I had a feeling this would happen.
I asked my 2nd year students for some verbal feedback about the flip teaching experiment we’re in. Instead of ‘normal’ lectures, I’ve created videos of the content which the students can watch at their own time. Some of the work they would normally do as ‘homework’ is now being done in class (hence the term flip teaching).
While the majority of the class are quite happy (or so they are saying to my face), some of the students would prefer to have me teach them directly rather than watch a video.
I believe this preference links to the teaching methodologies I use during a lecture. I get my class involved (active learning). They have to talk to each other, repeat main points and respond to quick-fire scenarios as well as, at times, taking notes while I go into a more ‘traditional’ lecture mode. In other words, I get them involved in their learning.
So it doesn’t come as a huge surprise to learn that some of the students are finding my videos a bit on the dry side. They don’t get to hear my funny asides—yes, they are funny despite what you may have heard—because the videos are more factual and I don’t deviate as I tend to do during a lecture.

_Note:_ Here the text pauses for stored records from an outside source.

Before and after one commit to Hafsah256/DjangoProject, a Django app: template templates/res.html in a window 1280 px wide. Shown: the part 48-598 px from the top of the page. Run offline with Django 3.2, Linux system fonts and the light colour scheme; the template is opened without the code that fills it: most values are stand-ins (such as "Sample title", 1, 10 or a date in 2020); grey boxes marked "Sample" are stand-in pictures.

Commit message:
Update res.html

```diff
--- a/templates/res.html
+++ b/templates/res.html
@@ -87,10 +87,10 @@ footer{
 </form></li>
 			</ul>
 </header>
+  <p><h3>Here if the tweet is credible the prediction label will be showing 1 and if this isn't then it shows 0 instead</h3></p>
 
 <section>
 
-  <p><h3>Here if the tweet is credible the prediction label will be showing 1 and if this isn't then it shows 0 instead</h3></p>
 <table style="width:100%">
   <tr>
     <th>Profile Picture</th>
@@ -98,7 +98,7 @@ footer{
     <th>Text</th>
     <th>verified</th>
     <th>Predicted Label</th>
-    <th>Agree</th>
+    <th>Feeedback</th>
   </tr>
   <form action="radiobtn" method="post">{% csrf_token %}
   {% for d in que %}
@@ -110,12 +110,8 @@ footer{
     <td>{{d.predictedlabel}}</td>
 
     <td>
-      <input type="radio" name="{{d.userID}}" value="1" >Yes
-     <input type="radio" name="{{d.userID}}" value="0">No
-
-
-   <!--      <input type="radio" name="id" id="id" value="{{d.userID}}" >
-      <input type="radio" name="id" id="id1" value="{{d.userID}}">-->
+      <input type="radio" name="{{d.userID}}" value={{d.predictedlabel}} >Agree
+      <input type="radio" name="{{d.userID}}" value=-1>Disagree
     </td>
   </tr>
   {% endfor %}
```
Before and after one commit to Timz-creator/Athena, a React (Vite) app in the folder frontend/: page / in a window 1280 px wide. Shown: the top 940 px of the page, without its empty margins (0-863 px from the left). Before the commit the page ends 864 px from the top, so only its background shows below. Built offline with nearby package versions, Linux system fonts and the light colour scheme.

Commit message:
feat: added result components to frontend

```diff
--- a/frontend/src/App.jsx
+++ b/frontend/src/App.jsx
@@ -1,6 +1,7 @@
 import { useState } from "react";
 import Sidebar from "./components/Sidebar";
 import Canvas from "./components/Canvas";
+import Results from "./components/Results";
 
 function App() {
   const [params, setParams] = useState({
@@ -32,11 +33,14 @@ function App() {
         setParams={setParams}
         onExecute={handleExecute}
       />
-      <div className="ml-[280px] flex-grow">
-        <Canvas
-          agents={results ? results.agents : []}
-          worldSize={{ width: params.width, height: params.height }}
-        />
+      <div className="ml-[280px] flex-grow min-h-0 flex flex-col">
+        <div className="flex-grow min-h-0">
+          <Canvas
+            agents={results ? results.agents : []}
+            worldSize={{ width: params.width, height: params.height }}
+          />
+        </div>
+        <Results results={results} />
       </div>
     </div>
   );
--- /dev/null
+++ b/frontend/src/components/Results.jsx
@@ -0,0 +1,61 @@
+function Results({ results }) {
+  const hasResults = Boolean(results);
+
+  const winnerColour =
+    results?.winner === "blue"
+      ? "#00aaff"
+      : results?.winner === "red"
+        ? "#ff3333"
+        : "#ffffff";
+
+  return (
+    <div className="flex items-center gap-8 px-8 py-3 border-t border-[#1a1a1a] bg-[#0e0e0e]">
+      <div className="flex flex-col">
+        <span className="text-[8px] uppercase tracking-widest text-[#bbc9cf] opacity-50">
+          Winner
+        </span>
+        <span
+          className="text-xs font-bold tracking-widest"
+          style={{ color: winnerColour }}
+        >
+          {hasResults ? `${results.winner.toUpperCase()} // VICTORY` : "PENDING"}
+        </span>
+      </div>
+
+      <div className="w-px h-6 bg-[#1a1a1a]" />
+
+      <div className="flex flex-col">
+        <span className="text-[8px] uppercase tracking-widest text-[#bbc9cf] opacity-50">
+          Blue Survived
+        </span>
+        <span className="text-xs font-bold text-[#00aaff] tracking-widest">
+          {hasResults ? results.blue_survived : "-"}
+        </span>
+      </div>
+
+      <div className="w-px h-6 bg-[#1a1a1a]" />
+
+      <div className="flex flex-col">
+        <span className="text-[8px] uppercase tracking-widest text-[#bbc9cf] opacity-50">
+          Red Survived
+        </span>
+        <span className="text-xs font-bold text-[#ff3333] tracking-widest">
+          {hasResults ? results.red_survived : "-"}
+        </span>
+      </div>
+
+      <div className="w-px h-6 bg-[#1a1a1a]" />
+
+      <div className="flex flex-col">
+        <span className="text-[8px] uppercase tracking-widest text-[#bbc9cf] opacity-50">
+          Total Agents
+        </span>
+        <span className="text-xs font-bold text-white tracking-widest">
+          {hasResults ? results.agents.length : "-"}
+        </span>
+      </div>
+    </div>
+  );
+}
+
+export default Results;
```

The interactivity isn’t nearly the same as what they had with me lecturing them ‘live’ last academic year.
I’ve encouraged the students to try to watch the videos with others and not watch it on their own. The videos themselves have a number of stopping points where students are asked to pause the video and reflect on what they have learned, accompanied by little ditties. Version 6 of this song is an example. (I like cheesy stuff, okay?) I’ve worked hard to make the videos interesting and engaging.
So is flip teaching only successful if the original teaching/learning is less-engaging than the flip teaching videos?
Well, no. It’s clear that my students are engaging with the videos and their learning—their input during my tutorials clearly demonstrates this. And the majority of students find the videos are helping them to learn but in a different way. They are learning, they are note-taking and they are engaging with the content. (I’m convinced the students like the fact they can turn me off whenever they want!)
So I can’t dismiss flip teaching. I just wonder if those students who would rather have a lecture with me (rather than watch a video) would feel the same way if my teaching was boring in the first place.
On a side note, it is interesting to discover how the students are using the videos and the PDF version of the presentation slides to study. Some are reading the PDF version first and then watching the video to ‘fill in the blanks’. Others are printing out the PDF and following along with the video, adding their own notes. Others are taking written notes while watching the video, deciding the PDF is superfluous. It’s fascinating to learn how different students are finding study methodologies which suit their own needs and learning styles